Ask the Flight Surgeon / By CPT (Dr.) Joseph R. Adams and Dr. Steven D. Harris: Q: My allergies have been acting up lately. I’ve been experiencing nasal congestion, runny nose, cough, sneezing, and itchy eyes. I also feel fatigued and easily irritated. Should I be concerned?
FS: This is a classic description of allergic rhinitis. Common symptoms include episodes of sneezing, runny nose, congestion, itchy/watery eyes, cough, irritability, and fatigue. While this is a very common condition affecting anywhere from 10% to 30% of Americans, it can lead to significant impairment in aviators. Allergic rhinitis can be caused by a variety of allergens, the most common being tree, grass and weed pollen, mold, dust mites, and animals.
Photo courtesy Army.mil
Swelling and congestion of the nasal passages in allergic rhinitis can cause discomfort and prevent normal breathing. This becomes a significant distractor while flying and may lead some aviators to take over-the-counter allergy medications that are not approved for flight duties. Some of these medications may cause drowsiness and other dangerous side effects.
Barotrauma is another consideration for aviators who experience allergic rhinitis. Reactions to allergens in the air can cause the mucous membranes within the nose to swell, blocking sinus drainage and preventing the Eustachian tubes from equalizing pressure within the middle ear during changes in altitude. This can lead to a painful build-up of pressure in the middle ear or sinuses and can potentially cause a ruptured eardrum. This is excruciatingly painful and can incapacitate an aviator in flight. Also, reduced ability to smell resulting from a swollen nasal lining can prevent pilots and aircrew from identifying early signs of smoke in the cabin or other hazards in the aircraft. While allergic rhinitis is not typically disabling, it does lead to a lot of down-time and can be very distracting in flight. The result can be reduced operational effectiveness of a unit.
Q: Ok, so I think I may have allergic rhinitis. What should I do about it? Can I take anything over the counter?
FS: As always, you should let your Flight Surgeon know about your symptoms. Depending on their severity and duration, the FS will likely have you take an approved antihistamine, nasal steroid, or other medication. There are, however, several over-the-counter medications that are approved for use if you let your FS know about it as soon as possible.
Saline nasal sprays are a great place to start. This class of medication is approved without restriction and has virtually no side effects if used as directed. Saline acts by inhibiting nasal secretions and is an effective treatment for many people.

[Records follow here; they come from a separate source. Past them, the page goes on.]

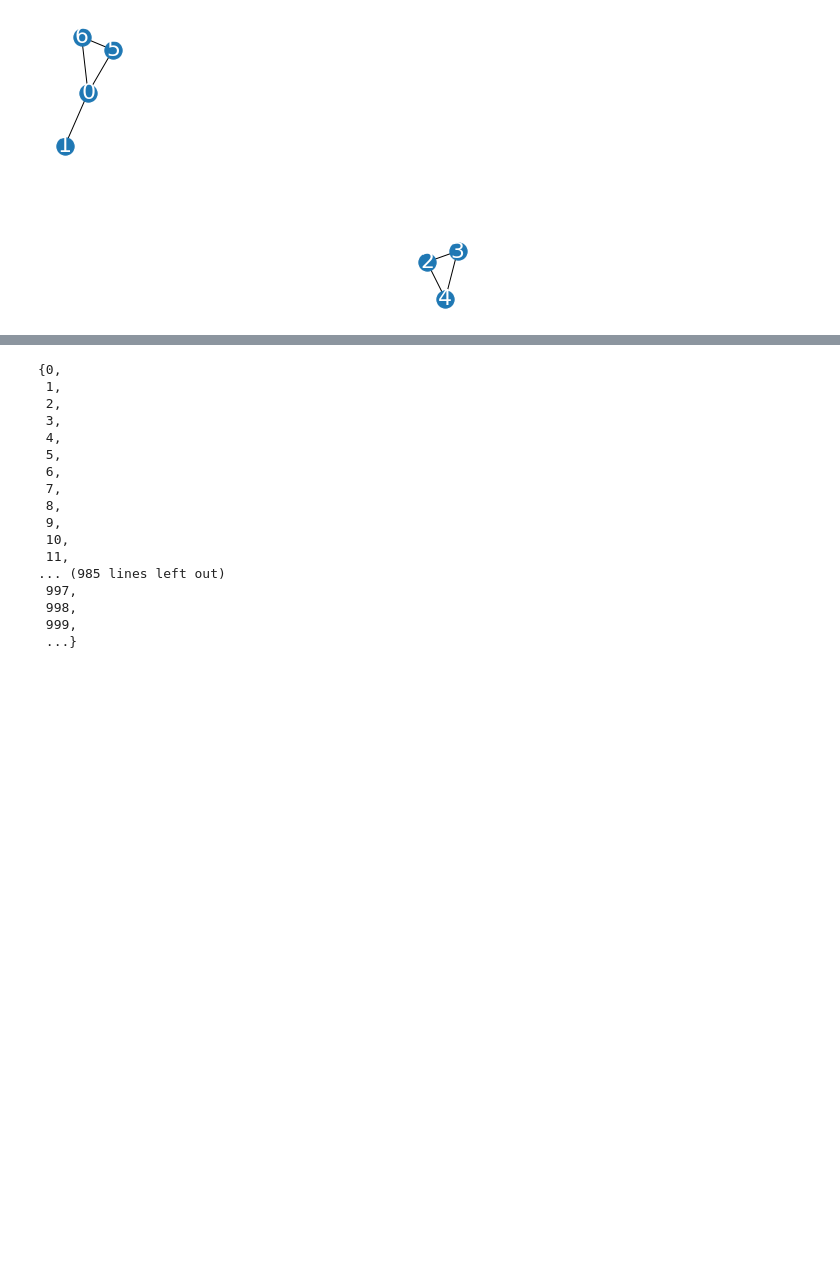
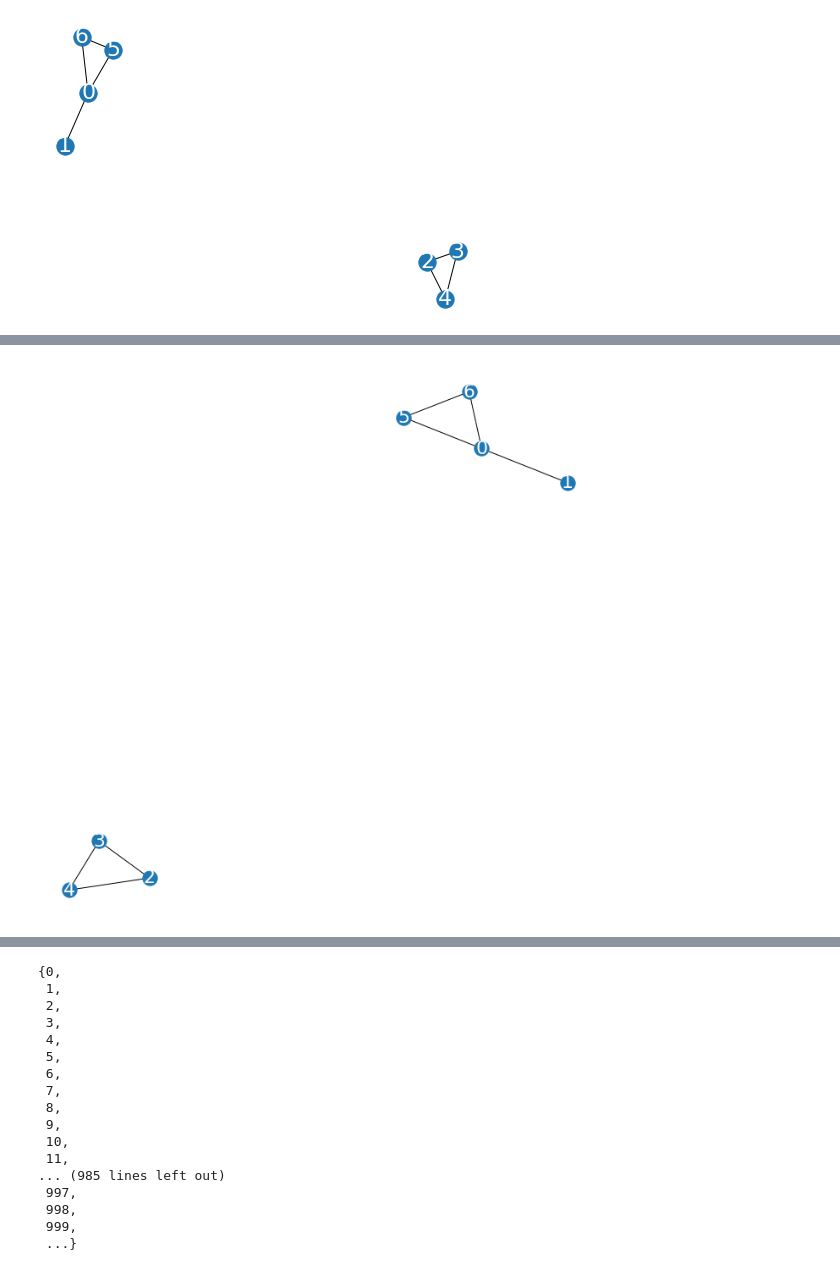
Before and after one commit to MateuszS312/Complex_evolving_networks, a Jupyter notebook: complex_evolving_networks.ipynb, the cells around one changed output, grey strips where cells are left out. Drawn from its saved outputs; the diff is of its cells as text; code cells hidden in the pictures; blank space fills up the shorter version.

```diff
--- a/complex_evolving_networks.ipynb
+++ b/complex_evolving_networks.ipynb
@@ -723,6 +735,11 @@ nx_graph=nx.Graph(graph)
 H = nx.Graph()
 H.add_nodes_from(sorted(nx_graph.nodes(data=True)))
 H.add_edges_from(nx_graph.edges(data=True))
+# %%
+    plt.figure(figsize=(9,9))
+    nx.draw(H,label=graph, font_size=22, font_color="white", with_labels=True)
+# %% [output]
+[figure, added]
 # %%
 for row in color:
     plt.figure(figsize=(9,9))
```
Also changed, not shown: parts of 16 cells of this notebook, 1 other file.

For general allergy symptoms, fexofenadine (Allegra) and loratadine (Claritin), both non-drowsy antihistamines, are approved for OTC use. These medications act by suppressing your body’s immune response to allergens. Other antihistamines, such as diphenhydramine (Benadryl) are NOT approved due to their sedating effects. Many OTC medications contain diphenhydramine so be sure to check the active ingredients on the label.
For nasal congestion, pseudoephedrine (Sudafed) is approved for OTC use if you can breathe normally through your nose and can Valsalva. Phenylephrine HCL (Neosynephrine) is another option for congestion but can only be used for a maximum of three days. Oxymetazoline (Afrin) is a longer-acting nasal spray decongestant which can also be used for up to three days without approval by the Flight Surgeon. These medications act by constricting blood vessels in the lining of the nose and, again, are NOT for long-term use.
Nasal steroid sprays can be a very effective treatment option and your Flight Surgeon may prescribe this as a first-line treatment. Steroids reduce inflammation and congestion, and nasal steroid sprays are able to act locally without systemic effects. These medications are generally safe for long-term use, but your provider may advise you to use them only intermittently and at the lowest dose that controls your symptoms. The most important consideration with any allergy medication is that the Aviator’s senses do not become impaired with their use. Many of these medications can cause drowsiness, blurred vision, dizziness, vertigo, or other sensory changes. If you experience any of these, stop taking the medication and see your Flight Surgeon as soon as possible. If your symptoms do not improve with medication use or if you experience more than mild symptoms, they may be caused by something other than allergic rhinitis and you should schedule an appointment with your Flight Surgeon for further evaluation.
In cases where symptoms do not improve after treatment with typical medications, your Flight Surgeon may refer you to an Ear Nose and Throat (ENT) specialist. These physicians will check for less common causes of allergy-like symptoms and may recommend additional treatment. You may also require a CT scan or a referral for allergy testing.
Question for the Flight Surgeon?
CPT Joseph (Joe) Adams, M.D. is a flight surgeon at the U.S. Army School of Aviation Medicine and Steven Harris is a board-certified otolaryngologist, former Air Force flight surgeon, and faculty member in the U.S. Army School of Aviation Medicine’s Residency in Aerospace Medicine.